Under the terms of the five-year contract, Kineta will identify, analyze and initiate preclinical studies on small molecules that activate the retinoic acid inducible gene I (RIG-I) pathway of the innate immune response. Gale’s lab will evaluate the mechanisms of action of the selected lead compounds and develop methods of optimization. Adding to the strength of the scientific team is Dr. Michael Katze, UW professor of microbiology and associate director of the Washington Regional Primate Research Center. Katze will provide bioinformatics to support the work of the contract, and Dr. Shawn P. Iadonato, chief scientific officer at Kineta, will lead the high through-put screening and pharmacology work.

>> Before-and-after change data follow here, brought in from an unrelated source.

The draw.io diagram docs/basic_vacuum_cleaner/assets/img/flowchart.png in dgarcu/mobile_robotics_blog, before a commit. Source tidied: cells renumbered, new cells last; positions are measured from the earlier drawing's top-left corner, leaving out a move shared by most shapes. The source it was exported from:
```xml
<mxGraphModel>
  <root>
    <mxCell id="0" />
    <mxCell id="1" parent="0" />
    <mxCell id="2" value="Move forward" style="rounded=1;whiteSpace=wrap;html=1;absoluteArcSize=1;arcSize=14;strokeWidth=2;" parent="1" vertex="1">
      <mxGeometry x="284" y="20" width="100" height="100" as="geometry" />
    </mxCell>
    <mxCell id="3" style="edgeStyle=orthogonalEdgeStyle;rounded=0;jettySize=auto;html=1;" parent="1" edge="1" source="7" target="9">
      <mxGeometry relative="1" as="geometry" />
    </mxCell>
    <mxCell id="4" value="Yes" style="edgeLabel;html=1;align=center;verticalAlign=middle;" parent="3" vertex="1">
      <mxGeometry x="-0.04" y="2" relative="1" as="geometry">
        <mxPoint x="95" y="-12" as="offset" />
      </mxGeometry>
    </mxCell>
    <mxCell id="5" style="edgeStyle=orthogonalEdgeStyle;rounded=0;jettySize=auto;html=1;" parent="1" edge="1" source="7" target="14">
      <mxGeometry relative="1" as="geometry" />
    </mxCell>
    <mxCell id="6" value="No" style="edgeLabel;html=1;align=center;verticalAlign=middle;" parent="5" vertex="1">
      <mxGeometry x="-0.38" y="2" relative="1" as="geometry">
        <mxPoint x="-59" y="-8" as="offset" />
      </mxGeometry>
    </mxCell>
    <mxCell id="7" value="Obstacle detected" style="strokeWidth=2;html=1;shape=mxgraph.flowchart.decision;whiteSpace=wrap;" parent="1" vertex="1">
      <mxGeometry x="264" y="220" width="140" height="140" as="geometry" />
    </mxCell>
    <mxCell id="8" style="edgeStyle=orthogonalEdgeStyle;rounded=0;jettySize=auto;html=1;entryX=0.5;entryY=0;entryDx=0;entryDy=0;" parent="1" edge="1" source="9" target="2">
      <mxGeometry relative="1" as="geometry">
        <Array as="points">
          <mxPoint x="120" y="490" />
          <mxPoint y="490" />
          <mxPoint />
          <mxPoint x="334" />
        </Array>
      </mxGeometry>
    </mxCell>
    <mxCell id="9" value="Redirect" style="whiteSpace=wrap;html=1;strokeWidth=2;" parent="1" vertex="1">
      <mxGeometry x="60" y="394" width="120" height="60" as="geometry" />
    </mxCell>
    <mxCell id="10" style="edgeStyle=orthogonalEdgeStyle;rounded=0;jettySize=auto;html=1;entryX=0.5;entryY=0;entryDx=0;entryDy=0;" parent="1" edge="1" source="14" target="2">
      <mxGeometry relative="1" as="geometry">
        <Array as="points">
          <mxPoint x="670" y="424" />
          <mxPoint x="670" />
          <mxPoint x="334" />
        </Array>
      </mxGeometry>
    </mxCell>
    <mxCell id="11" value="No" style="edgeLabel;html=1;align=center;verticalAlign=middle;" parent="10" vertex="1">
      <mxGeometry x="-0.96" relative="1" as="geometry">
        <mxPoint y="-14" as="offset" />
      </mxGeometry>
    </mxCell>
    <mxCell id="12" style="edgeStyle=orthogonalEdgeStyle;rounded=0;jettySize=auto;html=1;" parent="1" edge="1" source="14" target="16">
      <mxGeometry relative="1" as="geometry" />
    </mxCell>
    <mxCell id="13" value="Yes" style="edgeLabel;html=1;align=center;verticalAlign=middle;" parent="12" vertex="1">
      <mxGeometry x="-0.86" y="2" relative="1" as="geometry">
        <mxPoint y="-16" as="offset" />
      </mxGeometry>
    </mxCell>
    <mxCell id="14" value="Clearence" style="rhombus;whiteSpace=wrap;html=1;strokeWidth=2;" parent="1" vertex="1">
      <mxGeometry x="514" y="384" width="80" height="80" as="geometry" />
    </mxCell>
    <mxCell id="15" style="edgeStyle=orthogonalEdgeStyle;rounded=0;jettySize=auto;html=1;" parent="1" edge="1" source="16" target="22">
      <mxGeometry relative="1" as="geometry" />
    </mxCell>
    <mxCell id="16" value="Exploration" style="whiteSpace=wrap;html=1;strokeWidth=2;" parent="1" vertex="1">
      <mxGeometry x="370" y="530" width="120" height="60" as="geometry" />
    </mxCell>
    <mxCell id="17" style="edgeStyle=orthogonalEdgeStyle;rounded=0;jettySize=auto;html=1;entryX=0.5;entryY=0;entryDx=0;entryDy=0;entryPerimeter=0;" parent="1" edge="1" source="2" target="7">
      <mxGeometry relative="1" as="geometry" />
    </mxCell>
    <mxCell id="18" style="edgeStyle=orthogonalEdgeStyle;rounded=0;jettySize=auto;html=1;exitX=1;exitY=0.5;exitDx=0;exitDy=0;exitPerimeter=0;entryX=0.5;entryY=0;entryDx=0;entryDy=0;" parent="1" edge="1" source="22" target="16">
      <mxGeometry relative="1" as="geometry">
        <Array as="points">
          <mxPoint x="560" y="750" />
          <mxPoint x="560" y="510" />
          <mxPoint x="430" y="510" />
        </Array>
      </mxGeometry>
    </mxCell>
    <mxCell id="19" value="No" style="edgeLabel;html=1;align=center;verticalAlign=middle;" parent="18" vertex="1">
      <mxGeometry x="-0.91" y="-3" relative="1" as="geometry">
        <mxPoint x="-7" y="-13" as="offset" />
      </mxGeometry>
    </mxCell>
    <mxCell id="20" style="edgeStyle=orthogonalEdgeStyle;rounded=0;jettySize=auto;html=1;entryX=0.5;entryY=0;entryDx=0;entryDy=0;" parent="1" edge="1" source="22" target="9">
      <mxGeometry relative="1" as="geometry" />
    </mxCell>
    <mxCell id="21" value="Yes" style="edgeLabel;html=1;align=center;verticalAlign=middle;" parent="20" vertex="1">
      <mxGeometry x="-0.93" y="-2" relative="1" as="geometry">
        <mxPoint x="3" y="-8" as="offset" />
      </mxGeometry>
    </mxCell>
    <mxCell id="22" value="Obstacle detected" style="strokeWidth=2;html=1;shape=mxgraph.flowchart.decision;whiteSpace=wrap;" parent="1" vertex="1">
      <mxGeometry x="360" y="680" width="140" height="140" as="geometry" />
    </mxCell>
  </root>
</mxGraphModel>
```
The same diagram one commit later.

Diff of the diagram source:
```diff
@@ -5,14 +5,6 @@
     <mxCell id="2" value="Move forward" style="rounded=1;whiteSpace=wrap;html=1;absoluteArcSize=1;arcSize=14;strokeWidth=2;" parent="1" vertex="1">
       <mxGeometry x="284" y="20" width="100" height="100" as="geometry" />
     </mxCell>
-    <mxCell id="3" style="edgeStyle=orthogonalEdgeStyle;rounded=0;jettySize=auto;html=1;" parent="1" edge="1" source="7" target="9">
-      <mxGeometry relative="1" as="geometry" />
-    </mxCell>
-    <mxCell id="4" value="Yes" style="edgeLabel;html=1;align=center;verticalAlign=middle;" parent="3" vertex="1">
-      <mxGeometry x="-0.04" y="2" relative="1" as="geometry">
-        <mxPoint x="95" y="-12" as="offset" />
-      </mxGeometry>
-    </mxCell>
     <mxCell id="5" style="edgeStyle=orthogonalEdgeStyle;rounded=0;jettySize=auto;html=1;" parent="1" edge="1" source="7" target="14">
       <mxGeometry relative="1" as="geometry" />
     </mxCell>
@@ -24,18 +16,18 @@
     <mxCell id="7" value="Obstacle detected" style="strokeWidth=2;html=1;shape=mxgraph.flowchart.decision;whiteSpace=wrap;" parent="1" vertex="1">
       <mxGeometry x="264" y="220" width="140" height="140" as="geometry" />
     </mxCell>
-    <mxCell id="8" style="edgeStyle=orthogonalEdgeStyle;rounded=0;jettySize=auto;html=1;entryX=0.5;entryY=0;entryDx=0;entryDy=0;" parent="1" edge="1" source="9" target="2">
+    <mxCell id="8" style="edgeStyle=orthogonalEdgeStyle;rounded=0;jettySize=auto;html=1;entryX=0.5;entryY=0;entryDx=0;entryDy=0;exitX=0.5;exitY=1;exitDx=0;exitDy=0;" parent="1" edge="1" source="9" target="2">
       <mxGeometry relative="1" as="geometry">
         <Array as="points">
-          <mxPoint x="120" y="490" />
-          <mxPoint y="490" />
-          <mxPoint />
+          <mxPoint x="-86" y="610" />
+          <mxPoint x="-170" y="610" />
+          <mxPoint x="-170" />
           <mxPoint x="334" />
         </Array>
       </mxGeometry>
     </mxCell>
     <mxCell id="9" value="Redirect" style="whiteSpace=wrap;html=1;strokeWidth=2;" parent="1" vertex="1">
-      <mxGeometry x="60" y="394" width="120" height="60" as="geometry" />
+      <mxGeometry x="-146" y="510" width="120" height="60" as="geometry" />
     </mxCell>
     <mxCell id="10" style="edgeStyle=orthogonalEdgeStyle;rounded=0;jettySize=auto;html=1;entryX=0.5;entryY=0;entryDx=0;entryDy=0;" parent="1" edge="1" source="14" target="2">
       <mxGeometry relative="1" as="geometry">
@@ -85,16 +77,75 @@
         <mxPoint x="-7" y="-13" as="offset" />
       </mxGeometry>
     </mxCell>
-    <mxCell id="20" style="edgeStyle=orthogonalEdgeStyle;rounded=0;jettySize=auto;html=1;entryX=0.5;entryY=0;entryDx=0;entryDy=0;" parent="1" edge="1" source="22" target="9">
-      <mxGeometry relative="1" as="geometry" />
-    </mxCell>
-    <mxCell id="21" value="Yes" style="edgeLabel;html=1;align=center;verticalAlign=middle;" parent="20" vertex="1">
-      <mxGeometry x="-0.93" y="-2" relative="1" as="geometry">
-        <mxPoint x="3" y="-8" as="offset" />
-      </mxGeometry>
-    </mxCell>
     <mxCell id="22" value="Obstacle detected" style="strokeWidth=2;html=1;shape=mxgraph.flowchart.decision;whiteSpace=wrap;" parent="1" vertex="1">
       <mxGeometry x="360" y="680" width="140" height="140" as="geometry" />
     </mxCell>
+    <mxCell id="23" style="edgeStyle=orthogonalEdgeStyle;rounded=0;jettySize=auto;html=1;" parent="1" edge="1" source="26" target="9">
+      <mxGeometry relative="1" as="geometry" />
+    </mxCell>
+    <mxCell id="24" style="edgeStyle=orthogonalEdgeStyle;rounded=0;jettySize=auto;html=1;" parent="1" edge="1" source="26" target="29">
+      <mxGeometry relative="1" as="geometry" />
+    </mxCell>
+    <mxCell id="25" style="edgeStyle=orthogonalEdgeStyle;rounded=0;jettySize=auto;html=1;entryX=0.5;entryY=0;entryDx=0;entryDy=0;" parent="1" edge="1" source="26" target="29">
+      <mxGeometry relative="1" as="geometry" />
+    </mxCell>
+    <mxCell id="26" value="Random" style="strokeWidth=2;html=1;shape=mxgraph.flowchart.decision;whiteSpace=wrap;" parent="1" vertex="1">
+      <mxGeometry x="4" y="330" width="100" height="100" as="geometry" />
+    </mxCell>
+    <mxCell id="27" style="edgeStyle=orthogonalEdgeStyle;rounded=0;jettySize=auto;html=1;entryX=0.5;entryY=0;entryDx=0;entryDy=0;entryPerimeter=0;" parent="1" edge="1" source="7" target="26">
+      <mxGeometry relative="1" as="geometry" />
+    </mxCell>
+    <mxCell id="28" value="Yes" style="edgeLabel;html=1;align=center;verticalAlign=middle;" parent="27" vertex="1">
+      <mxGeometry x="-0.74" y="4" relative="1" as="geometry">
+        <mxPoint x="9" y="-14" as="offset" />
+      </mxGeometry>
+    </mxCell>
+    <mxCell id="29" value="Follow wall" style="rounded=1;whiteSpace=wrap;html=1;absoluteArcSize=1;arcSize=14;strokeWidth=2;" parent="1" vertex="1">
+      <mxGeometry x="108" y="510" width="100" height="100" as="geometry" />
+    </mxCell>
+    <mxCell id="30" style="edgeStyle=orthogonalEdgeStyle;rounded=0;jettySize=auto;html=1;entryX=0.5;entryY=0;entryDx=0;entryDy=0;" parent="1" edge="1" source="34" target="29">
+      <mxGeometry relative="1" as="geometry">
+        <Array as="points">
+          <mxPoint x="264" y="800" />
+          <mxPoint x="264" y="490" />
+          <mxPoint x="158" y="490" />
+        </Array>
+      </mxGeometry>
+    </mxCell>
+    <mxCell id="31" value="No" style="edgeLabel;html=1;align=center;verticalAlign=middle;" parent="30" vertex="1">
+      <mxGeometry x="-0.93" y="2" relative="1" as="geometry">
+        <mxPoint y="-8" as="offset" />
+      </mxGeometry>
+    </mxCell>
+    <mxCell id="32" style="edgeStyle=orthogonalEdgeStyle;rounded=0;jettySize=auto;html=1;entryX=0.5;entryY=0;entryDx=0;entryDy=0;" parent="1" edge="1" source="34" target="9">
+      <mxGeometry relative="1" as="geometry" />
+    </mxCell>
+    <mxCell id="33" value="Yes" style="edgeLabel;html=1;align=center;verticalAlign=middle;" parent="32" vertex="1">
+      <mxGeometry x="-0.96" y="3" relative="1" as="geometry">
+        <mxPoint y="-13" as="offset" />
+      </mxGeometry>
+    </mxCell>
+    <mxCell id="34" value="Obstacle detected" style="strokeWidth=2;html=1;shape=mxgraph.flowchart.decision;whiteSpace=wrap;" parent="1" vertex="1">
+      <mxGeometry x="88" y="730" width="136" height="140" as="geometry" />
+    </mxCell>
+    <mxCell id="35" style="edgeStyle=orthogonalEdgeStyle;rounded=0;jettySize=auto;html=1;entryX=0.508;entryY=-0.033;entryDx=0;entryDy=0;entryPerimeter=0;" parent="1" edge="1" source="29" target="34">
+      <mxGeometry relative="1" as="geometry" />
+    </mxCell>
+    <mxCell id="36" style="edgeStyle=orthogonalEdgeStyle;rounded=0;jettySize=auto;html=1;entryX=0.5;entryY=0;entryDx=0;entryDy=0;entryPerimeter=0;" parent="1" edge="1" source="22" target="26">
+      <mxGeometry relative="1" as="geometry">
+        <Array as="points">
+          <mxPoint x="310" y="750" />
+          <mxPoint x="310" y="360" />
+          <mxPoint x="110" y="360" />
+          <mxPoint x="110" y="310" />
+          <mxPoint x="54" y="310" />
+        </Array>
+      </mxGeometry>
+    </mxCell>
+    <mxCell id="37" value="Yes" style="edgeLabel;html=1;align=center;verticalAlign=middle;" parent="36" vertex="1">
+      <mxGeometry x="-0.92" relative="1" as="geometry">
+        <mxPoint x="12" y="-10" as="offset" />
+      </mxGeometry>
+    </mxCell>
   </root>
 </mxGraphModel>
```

The overarching goal of the contract is to develop vaccine adjuvants that tap into and utilize the power of the innate immune system to fight disease. “Kineta’s scientific team is honored to receive this award to assist the UW and the NIH in carrying out this important work. We look forward to delivering into the clinical pipeline new agents to boost the power of vaccines to improve human health,” said Iadonato.
Gale concurred, saying, “More effective and potent vaccines are in critical need here in the United States and around the world, particularly to address key viral infections, including infections from the influenza viruses and human immunodeficiency virus (HIV). In addition, there is an important need to develop novel adjuvants to support the development of an effective vaccine against hepatitis C virus.”
Gale’s laboratory has been instrumental in defining the virus and host processes by which RNA viruses, including hepatitis C virus, West Nile virus, influenza virus, and now HIV, trigger and control innate immune defenses during infection. Gale’s research team has been credited with identifying the RIG-I pathway as a key to triggering immunity against RNA viruses early in infection. RIG-I is a vital cellular protein that functions as a molecular “on/off” switch triggering the body’s immune defenses. Molecules (adjuvants) that activate the RIG-I pathway, when added to vaccines, have the potential to substantially accelerate, prolong or enhance the activity of the vaccines.
Kineta is a discovery-stage biotechnology company focused on the development of new types of antiviral and autoimmune drugs. The Kineta team has a track record of developing novel drug classes to treat a variety of viral diseases.